Otis (Asa Butterfield) is still quietly mooning over Maeve (Emma Mackey), their money-spinning sex clinic having long ago shut up shop. More surprisingly, he has found distraction in Ruby (Mimi Keene), Moordale High’s reigning queen bee who insists they keep their relationship under wraps lest he damage her cred at school. Meanwhile, Eric (Ncuti Gatwa) and ex-bully Adam (Connor Swindells, currently featuring in the BBC submarine thriller Vigil) are making progress as a couple, even though, for Adam, belligerent habits die hard.
It’s only to be expected that the series is now less focused on the lives of Otis and Eric. Instead, it has blossomed into an ensemble piece, with plot strands developing around the non-binary Cal (Dua Saleh); Maeve’s burgeoning romance with her caravan park neighbour, Isaac (George Robinson); and Aimee’s struggles to deal with her sexual assault, which has led to her adopting an emotional support goat.
Among the adults, there is the now-pregnant Jean (Gillian Anderson) and her struggles to find equilibrium with the baby’s father; the slow disintegration of Adam’s father’s marriage and livelihood; and the arrival of a new headteacher, Hope (Girls’ Jemima Kirke), whose offbeat dance and on-point lipstick in the first assembly belies a deeper and potentially damaging conservatism. Though the writers sometimes strain to keep all these plates spinning, it’s heartening to see the series broadening its vision. Out of the newbies, Hope’s arrival has the greatest impact, her introduction of school uniform and an overhauled SRE syllabus promoting not safety and consent but abstinence and shame causing mutiny in the ranks.
Like so many youth dramas, Sex Education still deals in teen stereotypes – the mean girl, the kook, the rebel outcast and the gay best friend are tropes that go back decades. The difference here is that the so-called supporting cast members get to take turns in the spotlight and are allowed to be three-dimensional. Viewers are also required to overlook the fact that several of the school-age protagonists are, in real life, just a few years shy of 30 – but no matter. In its third outing, the series remains cringingly honest and engagingly heartfelt, with just the right amount of pathos and the occasional outrageous sight gag.

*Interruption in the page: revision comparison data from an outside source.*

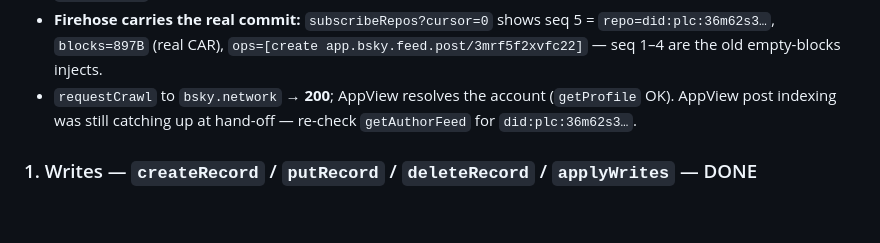
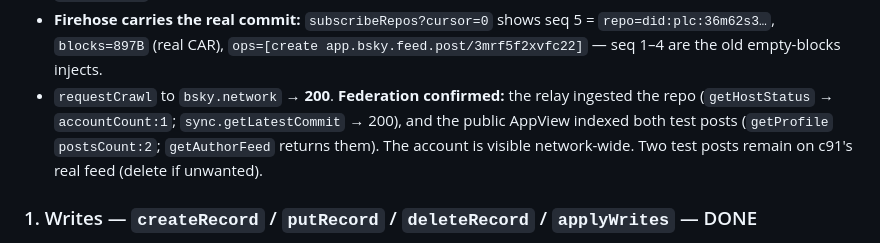
Before and after one commit to Spirallex/rust-pds, a Markdown page: rust-worker/NEXT-SESSION.md, the part around the change. GitHub-like rendering; blank space fills up the shorter version.

Commit message:
docs(worker): federation confirmed — account live on the public network
Relay ingested the repo (accountCount:1, getLatestCommit 200) and the AppView
indexed both test posts (postsCount:2, author feed populated). The full path —
post -> DO commit -> sequencer -> firehose -> relay -> AppView -> public feed —
works end to end.

Co-Authored-By: Claude Opus 4.8 (1M context) <noreply@anthropic.com>

```diff
--- a/rust-worker/NEXT-SESSION.md
+++ b/rust-worker/NEXT-SESSION.md
@@ -40,9 +40,11 @@ Deployed to `stelyph-pds` (version `195c5c90`, 2026-07-24). Builds clean for
 - **Firehose carries the real commit:** `subscribeRepos?cursor=0` shows seq 5 =
   `repo=did:plc:36m62s3…`, `blocks=897B` (real CAR), `ops=[create
   app.bsky.feed.post/3mrf5f2xvfc22]` — seq 1–4 are the old empty-blocks injects.
-- `requestCrawl` to `bsky.network` → **200**; AppView resolves the account
-  (`getProfile` OK). AppView post indexing was still catching up at hand-off —
-  re-check `getAuthorFeed` for `did:plc:36m62s3…`.
+- `requestCrawl` to `bsky.network` → **200**. **Federation confirmed:** the relay
+  ingested the repo (`getHostStatus` → `accountCount:1`; `sync.getLatestCommit`
+  → 200), and the public AppView indexed both test posts (`getProfile`
+  `postsCount:2`; `getAuthorFeed` returns them). The account is visible
+  network-wide. Two test posts remain on c91's real feed (delete if unwanted).
 
 ### 1. Writes — `createRecord` / `putRecord` / `deleteRecord` / `applyWrites` — DONE
 - Reuses `stelyph-core`'s `RepoWriter` against `DoStore` (an `Arc<DoStore>`
```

I won’t reveal what transpires during a student trip to France but, safe to say, if you thought Murray Bartlett’s hotel manager crapping in a guest’s suitcase in The White Lotus was the greatest scatological set-piece this year, you ain’t seen nothing yet.

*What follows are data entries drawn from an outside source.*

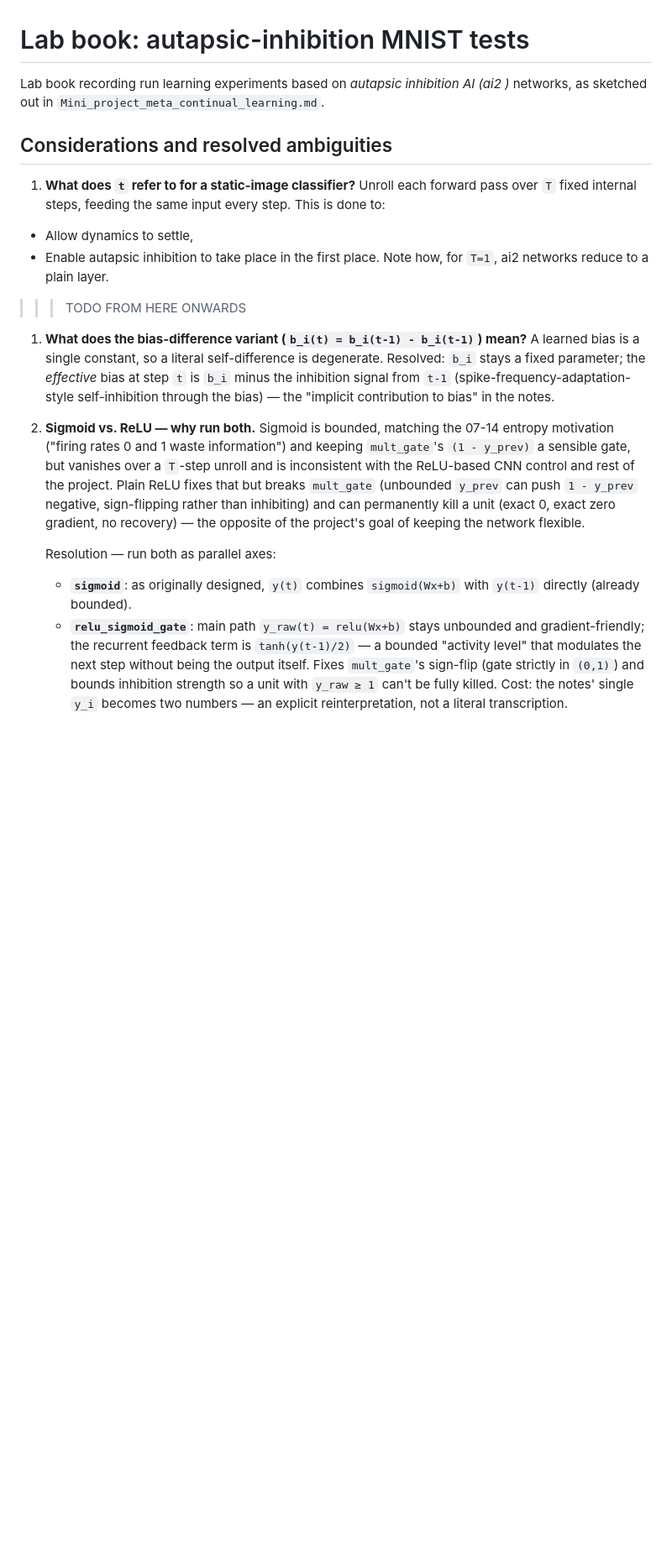
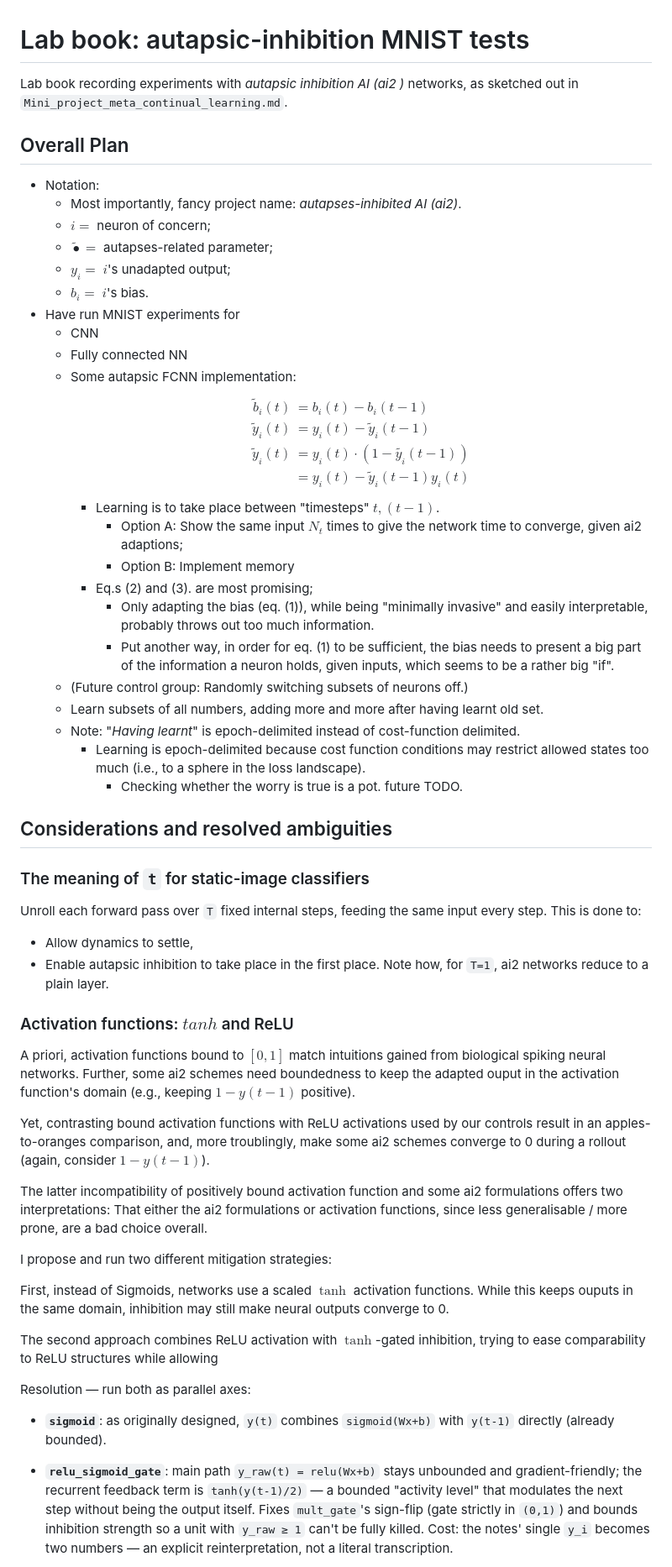
Before and after one commit to J3nF/robgoal, a Markdown page: lab-book.md, the part around one of its changes. Shown at 84% size. Rendered like a GitHub page; blank space fills up the shorter version.

Commit message:
Update doc (sync)

```diff
--- a/lab-book.md
+++ b/lab-book.md
@@ -1,38 +1,76 @@
 # Lab book: autapsic-inhibition MNIST tests
 
-Lab book recording run learning experiments based on *autapsic inhibition AI (ai2 )* networks, as sketched out in `Mini_project_meta_continual_learning.md`.
+Lab book recording experiments with *autapsic inhibition AI (ai2 )* networks, as sketched out in `Mini_project_meta_continual_learning.md`.
+
+## Overall Plan
+
+- Notation:
+  - Most importantly, fancy project name: *autapses-inhibited AI (ai2)*.
+  - $i =$ neuron of concern;
+  - $\tilde\bullet =$ autapses-related parameter;
+  - $y_i =$ $i$'s unadapted output;
+  - $b_i =$ $i$'s bias.
+- Have run MNIST experiments for
+  - CNN
+  - Fully connected NN
+  - Some autapsic FCNN implementation:
+      $$\begin{align}
+        \tilde b_i(t)
+          &= b_i(t) - b_i(t-1)
+        \\
+        \tilde y_i(t)
+          &= y_i(t) - \tilde y_i(t-1)
+        \\
+        \tilde y_i(t)
+          &= y_i(t)\cdot\left(
+              1 - \tilde{y_i}(t-1)
+            \right) \nonumber\\
+          &= y_i(t) - \tilde y_i(t-1)y_i(t)
+      \end{align}$$
+    - Learning is to take place between "timesteps" $t, (t-1)$.
+      - Option A: Show the same input $N_t$ times to give the network time to converge, given ai2 adaptions;
+      - Option B: Implement memory
+    - Eq.s (2) and (3). are most promising;
+      - Only adapting the bias (eq. (1)), while being "minimally invasive" and easily interpretable, probably throws out too much information.
+      - Put another way, in order for eq. (1) to be sufficient, the bias needs to present a big part of the information a neuron holds, given inputs, which seems to be a rather big "if".
+  - (Future control group: Randomly switching subsets of neurons off.)
+  - Learn subsets of all numbers, adding more and more after having learnt old set.
+  - Note: "*Having learnt*" is epoch-delimited instead of cost-function delimited.
+    - Learning is epoch-delimited because cost function conditions may restrict allowed states too much (i.e., to a sphere in the loss landscape).
+      - Checking whether the worry is true is a pot. future TODO.
 
 ## Considerations and resolved ambiguities
 
-1. **What does `t` refer to for a static-image classifier?**
-  Unroll each forward pass over `T` fixed internal steps, feeding the same input every step.
-  This is done to:
-  - Allow dynamics to settle,
-  - Enable autapsic inhibition to take place in the first place.
-  Note how, for `T=1`, ai2 networks reduce to a plain layer.
+### The meaning of `t` for static-image classifiers
 
->>> TODO FROM HERE ONWARDS
+Unroll each forward pass over `T` fixed internal steps, feeding the same input every step.
+This is done to:
 
-1. **What does the bias-difference variant (`b_i(t) = b_i(t-1) - b_i(t-1)`) mean?**
-   A learned bias is a single constant, so a literal self-difference is degenerate.
-   Resolved: `b_i` stays a fixed parameter; the *effective* bias at step `t` is
-   `b_i` minus the inhibition signal from `t-1` (spike-frequency-adaptation-style
-   self-inhibition through the bias) — the "implicit contribution to bias" in the
-   notes.
+- Allow dynamics to settle,
+- Enable autapsic inhibition to take place in the first place.
+Note how, for `T=1`, ai2 networks reduce to a plain layer.
 
-1. **Sigmoid vs. ReLU — why run both.** Sigmoid is bounded, matching the 07-14
-   entropy motivation ("firing rates 0 and 1 waste information") and keeping
-   `mult_gate`'s `(1 - y_prev)` a sensible gate, but vanishes over a `T`-step unroll
-   and is inconsistent with the ReLU-based CNN control and rest of the project.
-   Plain ReLU fixes that but breaks `mult_gate` (unbounded `y_prev` can push
-   `1 - y_prev` negative, sign-flipping rather than inhibiting) and can permanently
-   kill a unit (exact 0, exact zero gradient, no recovery) — the opposite of the
-   project's goal of keeping the network flexible.
+### Activation functions: $tanh$ and ReLU
+
+A priori, activation functions bound to $[0,1]$ match intuitions gained from biological spiking neural networks.
+Further, some ai2 schemes need boundedness to keep the adapted ouput in the activation function's domain (e.g., keeping $1-y(t-1)$ positive).
+
+Yet, contrasting bound activation functions with ReLU activations used by our controls result in an apples-to-oranges comparison, and, more troublingly, make some ai2 schemes converge to 0 during a rollout (again, consider $1-y(t-1)$).
+
+The latter incompatibility of positively bound activation function and some ai2 formulations offers two interpretations: That either the ai2 formulations or activation functions, since less generalisable / more prone, are a bad choice overall.
+
+I propose and run two different mitigation strategies:
+
+First, instead of Sigmoids, networks use a scaled $\tanh$ activation functions.
+While this keeps ouputs in the same domain, inhibition may still make neural outputs converge to 0.
+
+The second approach combines ReLU activation with $\tanh$-gated inhibition, trying to ease comparability to ReLU structures while allowing
 
    Resolution — run both as parallel axes:
-   - **`sigmoid`**: as originally designed, `y(t)` combines `sigmoid(Wx+b)` with
+
+- **`sigmoid`**: as originally designed, `y(t)` combines `sigmoid(Wx+b)` with
      `y(t-1)` directly (already bounded).
-   - **`relu_sigmoid_gate`**: main path `y_raw(t) = relu(Wx+b)` stays unbounded and
+- **`relu_sigmoid_gate`**: main path `y_raw(t) = relu(Wx+b)` stays unbounded and
      gradient-friendly; the recurrent feedback term is `tanh(y(t-1)/2)` — a
      bounded "activity level" that modulates the next step without being the
      output itself. Fixes `mult_gate`'s sign-flip (gate strictly in `(0,1)`) and
```
Also changed, not shown: other parts of lab-book.md (+4 -1 lines), Mini_project_meta_continual_learning.md (+5 -0 lines).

‘Sex Education’ arrives on Netflix on Friday 17 September